Unlike Trocker, who films his own off-the-grid milieu at askew angles and in expressionistic tones, Torres is a fairly classical image-maker, rooting his characters firmly in their environment through balanced 2:35:1 compositions, but his respectable craft stops short of any risky narrative maneuvers. We’re left to watch the whisper of a conflict laboriously emerge in between ponderous observations of the daily grind. With that said, the film does build to a tragic climactic act staged with poise and patience on snow-covered slopes, a scene powerful enough to retrospectively inscribe significance to seemingly inconsequential gestures from earlier in the film. Having watched El Invierno on an evening after my fourth spell of crippling jetlag-induced insomnia, I wouldn’t be surprised if I lost something.

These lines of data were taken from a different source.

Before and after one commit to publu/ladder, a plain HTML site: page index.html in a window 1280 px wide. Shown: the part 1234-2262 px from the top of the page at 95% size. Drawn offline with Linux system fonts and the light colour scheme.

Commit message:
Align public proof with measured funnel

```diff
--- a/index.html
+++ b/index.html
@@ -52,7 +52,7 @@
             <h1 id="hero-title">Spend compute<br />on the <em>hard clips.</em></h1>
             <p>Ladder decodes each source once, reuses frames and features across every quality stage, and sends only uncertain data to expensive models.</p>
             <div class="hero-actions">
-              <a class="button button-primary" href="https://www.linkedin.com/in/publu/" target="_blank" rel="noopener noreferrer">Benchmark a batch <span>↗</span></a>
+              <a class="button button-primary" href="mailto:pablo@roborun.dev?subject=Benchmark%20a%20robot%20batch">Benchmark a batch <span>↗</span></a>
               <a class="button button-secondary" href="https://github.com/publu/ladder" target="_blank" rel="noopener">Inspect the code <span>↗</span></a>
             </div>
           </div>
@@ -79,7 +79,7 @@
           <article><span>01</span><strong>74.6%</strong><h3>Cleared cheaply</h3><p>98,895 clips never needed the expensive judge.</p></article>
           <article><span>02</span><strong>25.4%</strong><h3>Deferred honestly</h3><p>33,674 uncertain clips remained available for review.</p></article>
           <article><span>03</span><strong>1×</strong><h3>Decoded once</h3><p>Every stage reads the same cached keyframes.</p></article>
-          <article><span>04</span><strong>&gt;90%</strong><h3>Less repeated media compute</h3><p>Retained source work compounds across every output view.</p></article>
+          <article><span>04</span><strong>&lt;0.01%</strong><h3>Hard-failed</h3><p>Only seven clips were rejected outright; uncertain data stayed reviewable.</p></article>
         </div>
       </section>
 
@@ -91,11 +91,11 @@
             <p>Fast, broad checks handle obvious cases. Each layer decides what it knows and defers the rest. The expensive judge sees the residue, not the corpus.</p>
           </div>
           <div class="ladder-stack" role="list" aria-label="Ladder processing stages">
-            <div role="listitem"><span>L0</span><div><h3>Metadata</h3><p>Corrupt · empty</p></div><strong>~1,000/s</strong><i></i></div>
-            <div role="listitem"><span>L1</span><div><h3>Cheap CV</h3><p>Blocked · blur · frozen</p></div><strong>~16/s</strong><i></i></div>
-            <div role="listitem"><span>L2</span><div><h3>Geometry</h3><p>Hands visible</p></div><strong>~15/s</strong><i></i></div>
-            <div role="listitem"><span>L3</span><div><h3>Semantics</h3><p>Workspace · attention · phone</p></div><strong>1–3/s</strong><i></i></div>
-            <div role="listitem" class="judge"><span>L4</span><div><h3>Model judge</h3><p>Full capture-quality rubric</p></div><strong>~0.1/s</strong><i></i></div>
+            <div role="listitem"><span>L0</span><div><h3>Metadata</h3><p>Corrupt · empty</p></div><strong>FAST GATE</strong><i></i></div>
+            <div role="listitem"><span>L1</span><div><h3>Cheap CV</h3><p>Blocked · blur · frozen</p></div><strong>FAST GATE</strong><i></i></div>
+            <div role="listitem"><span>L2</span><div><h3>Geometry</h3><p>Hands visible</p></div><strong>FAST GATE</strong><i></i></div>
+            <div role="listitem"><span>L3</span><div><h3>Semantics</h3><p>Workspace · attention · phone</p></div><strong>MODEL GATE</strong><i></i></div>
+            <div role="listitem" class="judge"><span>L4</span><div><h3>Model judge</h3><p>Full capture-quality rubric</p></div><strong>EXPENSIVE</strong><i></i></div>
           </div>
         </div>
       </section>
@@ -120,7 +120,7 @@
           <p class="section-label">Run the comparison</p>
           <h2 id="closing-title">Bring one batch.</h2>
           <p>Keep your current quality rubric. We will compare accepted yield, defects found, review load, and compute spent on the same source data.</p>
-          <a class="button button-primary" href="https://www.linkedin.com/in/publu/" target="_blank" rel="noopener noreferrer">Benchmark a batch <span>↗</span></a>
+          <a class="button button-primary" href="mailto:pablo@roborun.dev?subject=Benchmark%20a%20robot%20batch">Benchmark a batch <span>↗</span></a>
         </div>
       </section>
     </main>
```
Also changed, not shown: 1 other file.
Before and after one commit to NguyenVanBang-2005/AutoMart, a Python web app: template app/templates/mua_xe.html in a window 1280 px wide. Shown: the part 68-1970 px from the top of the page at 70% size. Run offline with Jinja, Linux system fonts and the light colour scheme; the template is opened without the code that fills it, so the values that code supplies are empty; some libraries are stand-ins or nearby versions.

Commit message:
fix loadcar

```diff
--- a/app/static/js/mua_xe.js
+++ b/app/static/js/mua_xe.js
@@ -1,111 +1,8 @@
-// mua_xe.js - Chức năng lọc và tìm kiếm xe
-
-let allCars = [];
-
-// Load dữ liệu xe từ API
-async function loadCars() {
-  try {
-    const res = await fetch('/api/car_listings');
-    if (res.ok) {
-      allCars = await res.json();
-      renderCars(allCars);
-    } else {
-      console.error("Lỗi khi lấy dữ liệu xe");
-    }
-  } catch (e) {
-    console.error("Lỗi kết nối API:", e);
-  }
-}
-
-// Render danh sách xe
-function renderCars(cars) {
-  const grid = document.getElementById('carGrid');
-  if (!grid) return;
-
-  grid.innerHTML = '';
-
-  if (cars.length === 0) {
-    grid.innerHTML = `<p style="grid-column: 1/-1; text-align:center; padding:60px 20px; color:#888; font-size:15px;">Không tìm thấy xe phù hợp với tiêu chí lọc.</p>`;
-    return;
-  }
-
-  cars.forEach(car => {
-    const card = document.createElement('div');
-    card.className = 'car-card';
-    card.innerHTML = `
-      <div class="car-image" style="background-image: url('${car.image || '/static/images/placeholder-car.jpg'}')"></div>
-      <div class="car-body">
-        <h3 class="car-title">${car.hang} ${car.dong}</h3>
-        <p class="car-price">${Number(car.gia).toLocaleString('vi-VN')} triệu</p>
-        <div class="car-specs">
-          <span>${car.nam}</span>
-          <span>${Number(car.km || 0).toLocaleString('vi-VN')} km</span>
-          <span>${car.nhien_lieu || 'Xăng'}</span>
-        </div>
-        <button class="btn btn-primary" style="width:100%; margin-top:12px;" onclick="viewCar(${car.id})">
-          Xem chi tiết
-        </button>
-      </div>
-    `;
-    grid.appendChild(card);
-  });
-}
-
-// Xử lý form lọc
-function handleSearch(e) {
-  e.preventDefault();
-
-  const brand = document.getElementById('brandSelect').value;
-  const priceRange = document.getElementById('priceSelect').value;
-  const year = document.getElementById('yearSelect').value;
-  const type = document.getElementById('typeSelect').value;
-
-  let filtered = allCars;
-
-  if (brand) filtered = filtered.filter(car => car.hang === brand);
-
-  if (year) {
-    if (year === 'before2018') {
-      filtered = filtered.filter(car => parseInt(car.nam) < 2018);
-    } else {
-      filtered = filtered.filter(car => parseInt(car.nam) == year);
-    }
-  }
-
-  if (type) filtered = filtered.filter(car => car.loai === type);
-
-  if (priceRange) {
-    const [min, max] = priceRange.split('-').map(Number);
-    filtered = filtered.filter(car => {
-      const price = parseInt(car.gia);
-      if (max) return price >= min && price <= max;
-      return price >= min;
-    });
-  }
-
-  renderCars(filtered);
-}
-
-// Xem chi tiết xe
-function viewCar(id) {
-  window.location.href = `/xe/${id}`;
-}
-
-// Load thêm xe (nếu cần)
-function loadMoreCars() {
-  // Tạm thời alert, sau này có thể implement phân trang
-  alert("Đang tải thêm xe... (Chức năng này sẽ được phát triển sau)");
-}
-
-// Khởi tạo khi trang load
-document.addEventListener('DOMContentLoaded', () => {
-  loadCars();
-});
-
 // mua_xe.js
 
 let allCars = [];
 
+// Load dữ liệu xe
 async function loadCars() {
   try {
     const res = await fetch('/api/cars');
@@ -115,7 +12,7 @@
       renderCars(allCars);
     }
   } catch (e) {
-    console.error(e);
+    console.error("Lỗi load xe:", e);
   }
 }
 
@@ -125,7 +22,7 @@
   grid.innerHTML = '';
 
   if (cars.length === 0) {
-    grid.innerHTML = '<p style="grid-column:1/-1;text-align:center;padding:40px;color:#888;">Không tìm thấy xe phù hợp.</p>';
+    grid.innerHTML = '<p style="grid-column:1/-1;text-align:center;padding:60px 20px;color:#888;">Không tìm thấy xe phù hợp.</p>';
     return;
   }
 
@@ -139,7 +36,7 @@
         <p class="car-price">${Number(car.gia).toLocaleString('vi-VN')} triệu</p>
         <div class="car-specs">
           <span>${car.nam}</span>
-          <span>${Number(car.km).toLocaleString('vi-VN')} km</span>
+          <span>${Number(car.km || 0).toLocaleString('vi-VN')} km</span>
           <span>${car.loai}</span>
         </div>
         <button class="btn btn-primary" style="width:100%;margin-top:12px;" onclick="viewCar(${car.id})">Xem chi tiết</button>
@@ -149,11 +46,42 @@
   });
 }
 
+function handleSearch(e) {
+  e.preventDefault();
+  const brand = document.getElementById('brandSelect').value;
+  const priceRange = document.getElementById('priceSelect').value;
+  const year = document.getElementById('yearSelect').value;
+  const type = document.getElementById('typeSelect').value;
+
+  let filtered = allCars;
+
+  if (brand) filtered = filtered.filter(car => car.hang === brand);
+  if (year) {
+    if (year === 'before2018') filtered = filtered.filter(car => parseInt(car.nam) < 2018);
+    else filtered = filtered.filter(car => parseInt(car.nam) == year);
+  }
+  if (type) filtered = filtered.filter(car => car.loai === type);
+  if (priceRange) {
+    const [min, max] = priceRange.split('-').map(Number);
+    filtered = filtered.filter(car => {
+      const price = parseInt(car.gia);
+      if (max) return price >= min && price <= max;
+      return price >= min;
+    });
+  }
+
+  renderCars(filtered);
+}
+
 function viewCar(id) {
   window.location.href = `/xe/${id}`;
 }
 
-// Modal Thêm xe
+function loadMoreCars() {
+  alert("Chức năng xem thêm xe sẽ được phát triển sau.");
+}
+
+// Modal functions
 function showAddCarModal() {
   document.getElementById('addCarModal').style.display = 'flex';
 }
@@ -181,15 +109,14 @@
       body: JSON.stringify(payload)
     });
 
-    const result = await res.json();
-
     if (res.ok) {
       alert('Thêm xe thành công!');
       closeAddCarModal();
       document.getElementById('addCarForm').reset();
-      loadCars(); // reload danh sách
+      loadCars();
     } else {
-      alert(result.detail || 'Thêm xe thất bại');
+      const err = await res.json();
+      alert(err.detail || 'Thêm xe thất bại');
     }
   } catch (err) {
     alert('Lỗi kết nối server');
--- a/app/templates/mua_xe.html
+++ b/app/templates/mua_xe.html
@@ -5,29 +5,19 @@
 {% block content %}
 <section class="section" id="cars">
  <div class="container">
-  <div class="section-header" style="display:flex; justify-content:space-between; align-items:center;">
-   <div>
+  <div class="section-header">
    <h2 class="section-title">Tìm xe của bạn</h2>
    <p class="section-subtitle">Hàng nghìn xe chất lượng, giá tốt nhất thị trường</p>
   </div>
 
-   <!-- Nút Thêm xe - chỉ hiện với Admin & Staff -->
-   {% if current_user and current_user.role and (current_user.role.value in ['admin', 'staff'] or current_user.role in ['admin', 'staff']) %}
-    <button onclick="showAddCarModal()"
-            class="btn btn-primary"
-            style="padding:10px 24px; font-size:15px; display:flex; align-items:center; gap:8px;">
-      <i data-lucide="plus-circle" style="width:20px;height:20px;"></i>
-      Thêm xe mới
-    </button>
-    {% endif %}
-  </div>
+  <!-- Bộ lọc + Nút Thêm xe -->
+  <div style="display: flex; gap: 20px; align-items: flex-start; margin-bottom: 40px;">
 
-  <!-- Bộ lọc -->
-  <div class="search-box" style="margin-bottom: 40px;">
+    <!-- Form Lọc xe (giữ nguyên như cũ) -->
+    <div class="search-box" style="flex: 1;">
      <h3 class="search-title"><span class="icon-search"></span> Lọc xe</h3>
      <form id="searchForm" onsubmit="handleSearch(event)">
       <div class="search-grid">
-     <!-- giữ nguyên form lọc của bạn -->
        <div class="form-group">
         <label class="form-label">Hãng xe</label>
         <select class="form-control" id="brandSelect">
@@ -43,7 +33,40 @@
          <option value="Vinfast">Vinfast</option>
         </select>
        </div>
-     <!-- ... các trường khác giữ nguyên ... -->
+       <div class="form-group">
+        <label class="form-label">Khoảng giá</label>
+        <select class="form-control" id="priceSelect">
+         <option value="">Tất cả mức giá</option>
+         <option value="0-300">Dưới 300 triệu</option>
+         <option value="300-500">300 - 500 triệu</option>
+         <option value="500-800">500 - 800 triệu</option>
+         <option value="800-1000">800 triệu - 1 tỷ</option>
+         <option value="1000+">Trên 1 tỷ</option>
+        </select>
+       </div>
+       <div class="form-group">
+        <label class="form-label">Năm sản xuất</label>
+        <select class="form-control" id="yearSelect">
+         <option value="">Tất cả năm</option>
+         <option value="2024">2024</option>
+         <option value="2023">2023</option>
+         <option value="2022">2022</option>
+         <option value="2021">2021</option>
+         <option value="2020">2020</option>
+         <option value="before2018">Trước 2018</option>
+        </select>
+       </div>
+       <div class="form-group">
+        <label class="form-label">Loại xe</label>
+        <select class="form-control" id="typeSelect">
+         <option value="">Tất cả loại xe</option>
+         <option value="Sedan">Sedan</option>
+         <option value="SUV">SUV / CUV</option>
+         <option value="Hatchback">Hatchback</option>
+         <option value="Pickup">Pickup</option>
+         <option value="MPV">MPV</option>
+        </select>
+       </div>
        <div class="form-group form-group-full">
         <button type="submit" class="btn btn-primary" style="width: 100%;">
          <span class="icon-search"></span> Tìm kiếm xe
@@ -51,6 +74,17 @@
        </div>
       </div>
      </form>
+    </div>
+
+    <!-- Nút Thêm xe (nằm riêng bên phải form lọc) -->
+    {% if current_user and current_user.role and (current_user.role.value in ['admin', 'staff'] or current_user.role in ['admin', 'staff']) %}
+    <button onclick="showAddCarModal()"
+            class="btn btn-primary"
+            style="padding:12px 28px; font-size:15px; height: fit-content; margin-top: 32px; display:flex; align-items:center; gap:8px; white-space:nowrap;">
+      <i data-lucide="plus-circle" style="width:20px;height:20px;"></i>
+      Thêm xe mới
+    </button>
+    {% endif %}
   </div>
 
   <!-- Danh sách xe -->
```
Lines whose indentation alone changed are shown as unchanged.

Such are the hazards of festival-going, which requires one to do all kinds of damage to the body clock by teasing sunlight for brief spurts of time in between prolonged immersions in darkness. Thankfully, I was able to scare away some free time for feng-shui realignment one afternoon when I travelled by train to the Canton of Appenzell, an hour east of the city, where I sat in the hills of Urnäsch alongside grazing sheep and drank a local beer overlooking a panorama worthy of Bruegel. It was in this moment that I realized none of the films in the Focus section, for all their merits, captured this particular Switzerland. Where’s the Apichatpong Weerasethakul of the Germanic grasslands? If he eventually emerges, let’s hope the sharply organized and attractively staged Zurich Film Festival can be his home base.
The Zurich Film Festival runs from September 22—October 2.